Stop speeding and leave the mobile alone


The PSNI is launching a summer roads safety message with an appeal to motorists to stop speeding and leave their mobile phones alone.

The campaign is aimed at reducing road deaths. So far this year 43 people have died as a result of road traffic accidents - nine more than last year.

As part of a series of summer road safety operations, the public are being warned to stop speeding, pay greater attention to the road and their surroundings and to leave their mobile phone alone, whether driving, cycling or even crossing the road.

Head of Road Policing, Superintendent Gerry Murray said: “Last weekend we detected two people travelling at over 110mph. To be blunt, the people detected travelling at these speeds are simply idiotic. Thankfully, they can look forward to a day in court, where they are likely to receive a fine and lose their license.

“Receiving a driving ban could have a catastrophic impact on their life, affecting their job or even put them in jeopardy of losing their home, but it is nothing compared to the catastrophic impact of someone losing their life.

“To date this year, 43 people have been killed on our roads, nine more compared to the same time last year. When you consider that many, if not the majority of these deaths caused by collisions could have been avoided, it’s an appalling waste of life.

“Inattention and speed, or more accurately, excessive speed for the conditions and drink or drug driving, are consistently the principal causes of the most serious road traffic collisions in which people are killed or seriously injured on roads across Northern Ireland.

“Over the coming months, we will have additional police resources on the roads across Northern Ireland. In addition, we met with our An Garda Síochána Traffic Corps colleagues earlier this week, to ensure that we will have a coordinated operational approach in the border counties, specifically looking for vulnerable road users and those taking unnecessary and potentially life-changing risks.

“With many school children and young people enjoying the holidays, road users should also keep an eye out for increased numbers of children using or crossing roads, particularly close to parks and leisure amenities, in addition to junctions and bus stops.

“Pedestrians must pay attention to their environment, whether that means not getting distracted by friends or mobile devices, or being especially careful when walking on country roads by walking against the traffic flow or by wearing highly visible clothing.

“With the better weather we are also particularly mindful of more motorcyclists taking to the roads, so we’re encouraging Bikers to ensure their motorcycles and safety equipment are in good working order, that they ride defensively and that if they haven’t already done so, consider booking an assessment session on our Bikesafe programme. In addition, all road users need to be conscious of greater numbers of motorcyclists using the road network.

“On a personal note, as a keen cyclist, I’ve witnessed some cyclists taking unnecessary risks. Cyclists need to remember they are amongst the most vulnerable road users, so must ensure they’re wearing a helmet, using front and rear lights and not listening to music players.
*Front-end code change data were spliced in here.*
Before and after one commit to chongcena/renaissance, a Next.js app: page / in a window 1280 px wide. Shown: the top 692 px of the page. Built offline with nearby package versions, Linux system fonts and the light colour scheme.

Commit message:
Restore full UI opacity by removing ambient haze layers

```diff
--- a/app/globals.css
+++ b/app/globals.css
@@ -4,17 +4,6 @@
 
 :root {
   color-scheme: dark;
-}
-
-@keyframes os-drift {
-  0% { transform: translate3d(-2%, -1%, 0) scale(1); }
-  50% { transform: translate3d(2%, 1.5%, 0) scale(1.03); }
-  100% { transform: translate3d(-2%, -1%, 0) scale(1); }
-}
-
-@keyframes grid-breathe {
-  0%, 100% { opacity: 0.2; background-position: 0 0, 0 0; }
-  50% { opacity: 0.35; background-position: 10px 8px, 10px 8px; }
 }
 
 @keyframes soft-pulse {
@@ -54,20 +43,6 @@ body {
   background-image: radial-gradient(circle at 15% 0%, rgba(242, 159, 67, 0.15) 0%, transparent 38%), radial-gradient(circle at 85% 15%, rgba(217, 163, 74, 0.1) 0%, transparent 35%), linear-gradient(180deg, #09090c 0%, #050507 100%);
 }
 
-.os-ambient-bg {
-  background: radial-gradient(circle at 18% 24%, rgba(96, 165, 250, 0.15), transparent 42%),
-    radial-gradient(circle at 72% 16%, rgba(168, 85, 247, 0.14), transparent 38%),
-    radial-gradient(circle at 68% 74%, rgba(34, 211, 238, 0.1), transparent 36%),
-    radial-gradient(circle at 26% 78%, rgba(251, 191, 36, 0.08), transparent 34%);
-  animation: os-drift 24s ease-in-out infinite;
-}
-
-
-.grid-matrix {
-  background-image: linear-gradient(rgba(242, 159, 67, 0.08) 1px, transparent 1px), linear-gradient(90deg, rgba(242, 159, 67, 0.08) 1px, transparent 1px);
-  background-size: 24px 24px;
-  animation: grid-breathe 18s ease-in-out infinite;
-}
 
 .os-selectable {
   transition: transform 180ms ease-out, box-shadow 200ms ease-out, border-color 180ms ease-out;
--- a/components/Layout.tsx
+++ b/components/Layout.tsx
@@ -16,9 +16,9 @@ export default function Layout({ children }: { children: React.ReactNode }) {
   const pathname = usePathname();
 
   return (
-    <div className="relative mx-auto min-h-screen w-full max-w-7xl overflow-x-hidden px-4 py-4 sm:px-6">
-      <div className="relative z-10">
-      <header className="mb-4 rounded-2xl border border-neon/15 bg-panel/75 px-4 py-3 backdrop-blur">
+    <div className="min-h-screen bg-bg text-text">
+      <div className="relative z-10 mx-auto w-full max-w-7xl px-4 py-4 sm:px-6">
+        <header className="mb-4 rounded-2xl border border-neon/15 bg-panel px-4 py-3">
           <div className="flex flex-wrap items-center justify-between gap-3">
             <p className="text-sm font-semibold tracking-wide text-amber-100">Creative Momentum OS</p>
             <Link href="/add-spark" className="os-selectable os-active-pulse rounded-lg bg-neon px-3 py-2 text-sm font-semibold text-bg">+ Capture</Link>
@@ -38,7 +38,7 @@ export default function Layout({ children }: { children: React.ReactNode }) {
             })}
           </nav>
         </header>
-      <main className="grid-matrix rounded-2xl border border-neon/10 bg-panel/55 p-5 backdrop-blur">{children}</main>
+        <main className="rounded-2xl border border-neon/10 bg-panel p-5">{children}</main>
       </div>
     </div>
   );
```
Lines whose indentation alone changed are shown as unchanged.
At the same time, I’ve witnessed some drivers who have narrowly avoided injuring cyclists by driving too close, or through frustration, attempted downright dangerous overtaking manoeuvres putting themselves and others at huge risk.

“Police make no excuse for robustly enforcing the law to make Northern Ireland’s roads safer, and that’s exactly what we will be doing in the months ahead, but our role is very much secondary. All road users must share the responsibility to prevent deaths and injuries on our roads.

“All we ask is that drivers slow down, do not drive after drinking or taking drugs, wear a seatbelt, drive with greater care and attention and don’t use mobile phones while driving,” Superintendent Murray concluded.